Okay, you got that? It doesn’t matter if you understand it or not, because you WILL be using this type of technology, and already are, without realizing it. YOU don’t have to understand the mechanics, but guys like Vitalik Buterin, Mihai Alisie, Anthony Di Iorio, and Charles Hoskinson do. Who? Yeah, these are the guys who initially started work on Ethereum.

Laughingly, a couple of us were briefly (and I mean briefly) discussing Buterin the other day, and I said the following: “This guy is so freakishly smart, he wouldn’t even be able to carry on a conversation with the likes of us, seriously. Guys like him operate on a whole different level.” Then one of our group brought up Elon Musk, and I think I did a pretty good job summing him up with: “Although Musk is every bit as smart as Buterin, he can still communicate with the rest of us, even if he might find it exhausting. That is why everyone knows who he is and why he is so rich.”

The upshot of all this is I can be an old [fogey] all I want. I can wax nostalgic about this and that until the cows come home. However, when I was a kid, we didn’t have the technology we have today…not even close. The best part? It is expanding at a rapid rate, with no slowdown in sight.

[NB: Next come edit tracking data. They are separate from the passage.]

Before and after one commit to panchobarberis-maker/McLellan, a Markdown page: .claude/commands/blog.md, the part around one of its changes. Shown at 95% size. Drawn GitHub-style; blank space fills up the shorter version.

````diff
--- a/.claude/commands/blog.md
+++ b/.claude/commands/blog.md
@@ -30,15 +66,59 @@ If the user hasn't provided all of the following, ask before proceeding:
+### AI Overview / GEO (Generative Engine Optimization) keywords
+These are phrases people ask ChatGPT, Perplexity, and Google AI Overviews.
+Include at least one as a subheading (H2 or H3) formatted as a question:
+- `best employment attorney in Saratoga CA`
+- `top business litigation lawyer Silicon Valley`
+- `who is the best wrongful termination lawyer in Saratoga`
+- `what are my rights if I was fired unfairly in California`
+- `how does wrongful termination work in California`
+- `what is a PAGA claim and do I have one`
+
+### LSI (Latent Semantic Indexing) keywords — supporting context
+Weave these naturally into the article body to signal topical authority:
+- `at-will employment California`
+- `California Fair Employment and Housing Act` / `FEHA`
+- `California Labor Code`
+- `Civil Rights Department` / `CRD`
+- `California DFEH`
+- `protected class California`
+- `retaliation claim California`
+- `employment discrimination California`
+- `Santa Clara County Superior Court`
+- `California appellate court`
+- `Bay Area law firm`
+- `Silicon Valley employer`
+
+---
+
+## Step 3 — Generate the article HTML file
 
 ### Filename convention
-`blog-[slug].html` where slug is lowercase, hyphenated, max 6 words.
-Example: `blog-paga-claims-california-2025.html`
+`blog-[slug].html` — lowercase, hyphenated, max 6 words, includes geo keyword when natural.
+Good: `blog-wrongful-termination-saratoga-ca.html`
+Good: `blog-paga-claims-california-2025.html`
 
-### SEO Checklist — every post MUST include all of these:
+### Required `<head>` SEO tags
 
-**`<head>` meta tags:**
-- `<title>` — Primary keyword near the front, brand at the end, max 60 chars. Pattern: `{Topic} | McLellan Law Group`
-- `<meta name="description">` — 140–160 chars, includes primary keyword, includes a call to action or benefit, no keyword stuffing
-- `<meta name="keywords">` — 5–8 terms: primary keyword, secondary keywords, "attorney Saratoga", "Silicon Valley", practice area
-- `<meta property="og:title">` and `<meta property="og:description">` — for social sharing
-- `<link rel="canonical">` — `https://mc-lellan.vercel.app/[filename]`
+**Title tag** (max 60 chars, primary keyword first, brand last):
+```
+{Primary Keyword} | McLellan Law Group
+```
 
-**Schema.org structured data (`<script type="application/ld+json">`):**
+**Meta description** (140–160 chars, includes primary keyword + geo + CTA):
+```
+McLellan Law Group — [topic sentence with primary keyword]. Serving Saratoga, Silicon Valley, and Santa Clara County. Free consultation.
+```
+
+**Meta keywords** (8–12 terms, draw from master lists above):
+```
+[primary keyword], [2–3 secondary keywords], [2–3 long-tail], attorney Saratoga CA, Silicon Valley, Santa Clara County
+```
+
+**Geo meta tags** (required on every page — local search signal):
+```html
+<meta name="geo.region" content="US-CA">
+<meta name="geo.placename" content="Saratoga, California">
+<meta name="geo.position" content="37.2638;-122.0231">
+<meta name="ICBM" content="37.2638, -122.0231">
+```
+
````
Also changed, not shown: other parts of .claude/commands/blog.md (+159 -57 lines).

That is why we have been and likely will continue to be overweight the technology sector for a long time. Oh, ‘we’ don’t have to be smart enough to understand the genius behind Google, et al. We just have to be smart enough to realize it, if you catch my drift.

I suppose that is one of the few benefits of getting older, even if “Fun Size” Halloween treats aren’t.